» Problem to work on
Scan the lines below for the string "index" and copy every one that has it.
- - - - -
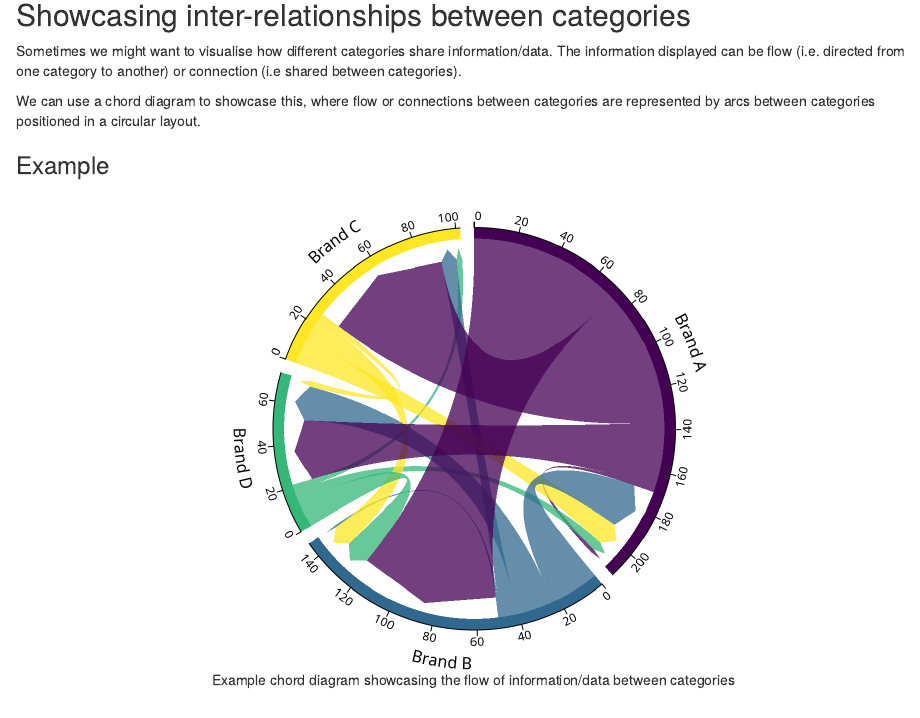
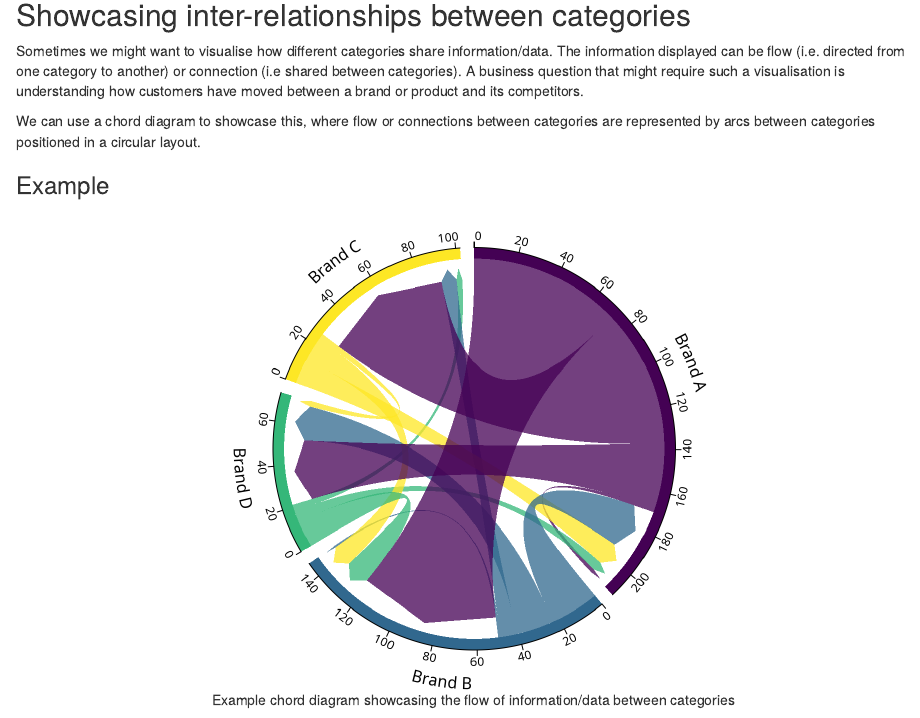
Before and after one commit to jamiehshare/capture_cookbook, an R Markdown document (docs/index.Rmd): the page in a window 1100 px wide, from 7660 px down. Rendered offline with R 4.5, knitr and Pandoc, with nearby package versions; drawn as R Markdown's standard HTML page in place of the format the file asks for; some code elsewhere in the file could not run offline.

Commit message:
Update index.Rmd

```diff
--- a/docs/index.Rmd
+++ b/docs/index.Rmd
@@ -1335,7 +1335,7 @@ data.frame(x, hour, day) %>%
 
 ## Showcasing inter-relationships between categories
 
-Sometimes we might want to visualise how different categories share information/data. The information displayed can be flow (i.e. directed from one category to another) or connection (i.e shared between categories).
+Sometimes we might want to visualise how different categories share information/data. The information displayed can be flow (i.e. directed from one category to another) or connection (i.e shared between categories). A business question that might require such a visualisation is understanding how customers have moved between a brand or product and its competitors.
 
 We can use a chord diagram to showcase this, where flow or connections between categories are represented by arcs between categories positioned in a circular layout.
 
```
- - - - -
» Task output
Before and after one commit to jamiehshare/capture_cookbook, an R Markdown document (docs/index.Rmd): the page in a window 1100 px wide, from 7660 px down. Rendered offline with R 4.5, knitr and Pandoc, with nearby package versions; drawn as R Markdown's standard HTML page in place of the format the file asks for; some code elsewhere in the file could not run offline.
Update index.Rmd
--- a/docs/index.Rmd
+++ b/docs/index.Rmd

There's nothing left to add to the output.